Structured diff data

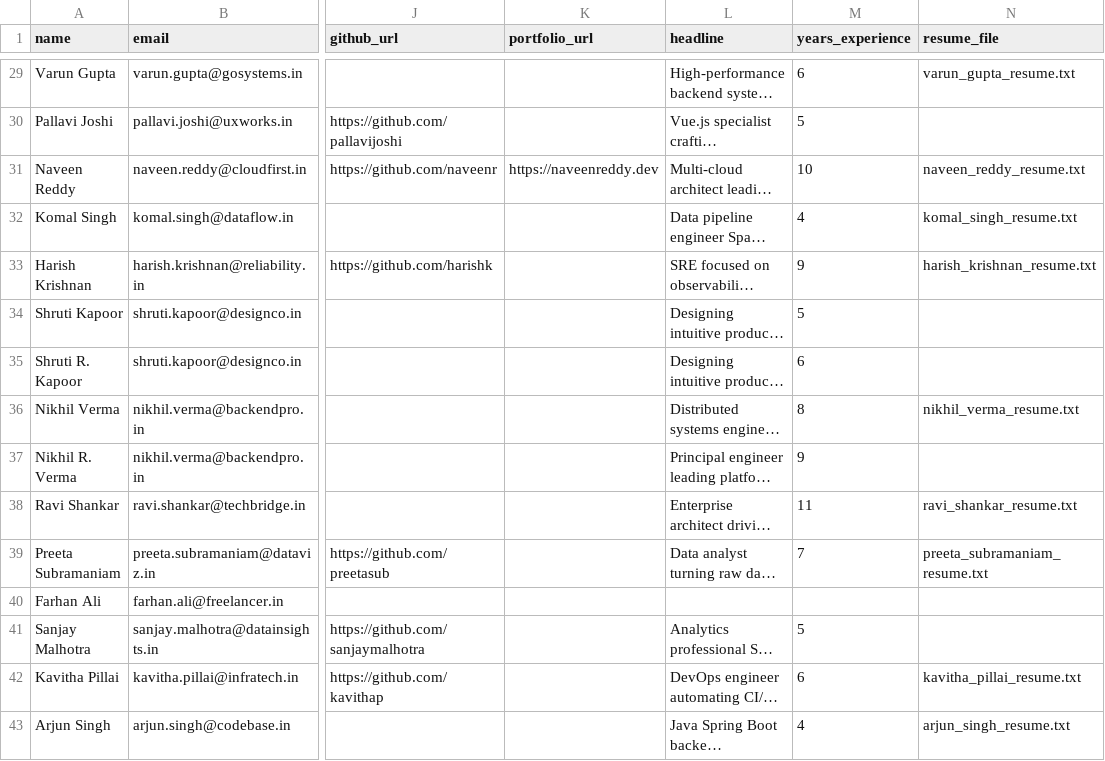
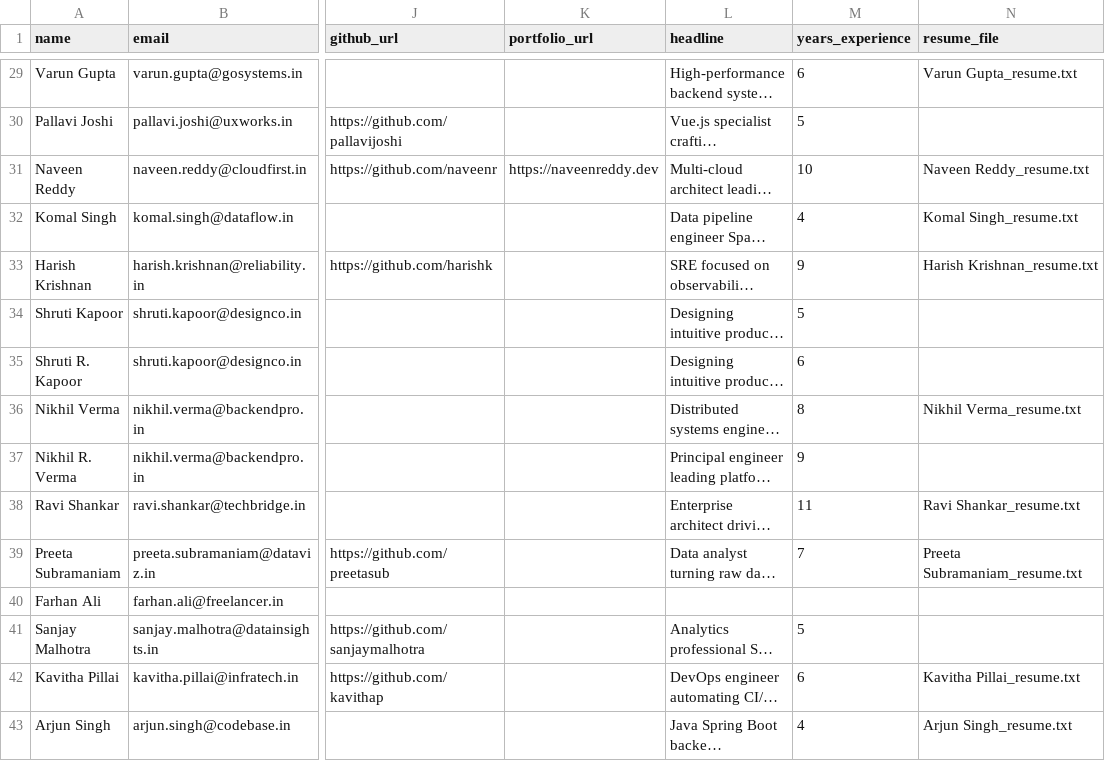
Before and after one commit to zeus-mtolympus/multi-source-candidate-data-transformer, a CSV file: recruiter_data.csv, drawn as a sheet; only a part is shown, gaps mark what is left out; long unchanged cells end in …; the diff covers the shown part only; the diff names each change by its address in the sheet, - before the commit and + after, or states it on an @@ line.

Commit message:
Fix resume_file CSV values to match actual filenames on disk
resume_file held snake_case values (e.g. "arjun_mehta_resume.txt") while
the real files on disk are Title Case ("Arjun Mehta_resume.txt", matching
the name column). source_loader only ever checked resume_file for
truthiness and built the real path from name + suffix, so this was never
a functional bug, but it was misleading data. Set resume_file to the
literal on-disk filename for every row that has one.

Also fixed the same mismatch in test_source_loader.py's fixtures and in
the README's source_loader.py example, which was unintentionally modeling
the same inconsistency.

```diff
--- a/recruiter_data.csv
+++ b/recruiter_data.csv
-N29 (resume_file): varun_gupta_resume.txt
+N29 (resume_file): Varun Gupta_resume.txt
-N31 (resume_file): naveen_reddy_resume.txt
+N31 (resume_file): Naveen Reddy_resume.txt
-N32 (resume_file): komal_singh_resume.txt
+N32 (resume_file): Komal Singh_resume.txt
-N33 (resume_file): harish_krishnan_resume.txt
+N33 (resume_file): Harish Krishnan_resume.txt
-N36 (resume_file): nikhil_verma_resume.txt
+N36 (resume_file): Nikhil Verma_resume.txt
-N38 (resume_file): ravi_shankar_resume.txt
+N38 (resume_file): Ravi Shankar_resume.txt
-N39 (resume_file): preeta_subramaniam_resume.txt
+N39 (resume_file): Preeta Subramaniam_resume.txt
-N42 (resume_file): kavitha_pillai_resume.txt
+N42 (resume_file): Kavitha Pillai_resume.txt
-N43 (resume_file): arjun_singh_resume.txt
+N43 (resume_file): Arjun Singh_resume.txt
```
Also changed, not shown: 14 edited cells elsewhere in this file, 8 other files.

• [WHAT IS REQUIRED]: The line with "Also fixed the" ends the range, and the first line of the data begins it; repeat exactly those lines and nothing more, omitting pictures.

• [RESPONSE BELOW]:
Before and after one commit to zeus-mtolympus/multi-source-candidate-data-transformer, a CSV file: recruiter_data.csv, drawn as a sheet; only a part is shown, gaps mark what is left out; long unchanged cells end in …; the diff covers the shown part only; the diff names each change by its address in the sheet, - before the commit and + after, or states it on an @@ line.

Commit message:
Fix resume_file CSV values to match actual filenames on disk
resume_file held snake_case values (e.g. "arjun_mehta_resume.txt") while
the real files on disk are Title Case ("Arjun Mehta_resume.txt", matching
the name column). source_loader only ever checked resume_file for
truthiness and built the real path from name + suffix, so this was never
a functional bug, but it was misleading data. Set resume_file to the
literal on-disk filename for every row that has one.

Also fixed the same mismatch in test_source_loader.py's fixtures and in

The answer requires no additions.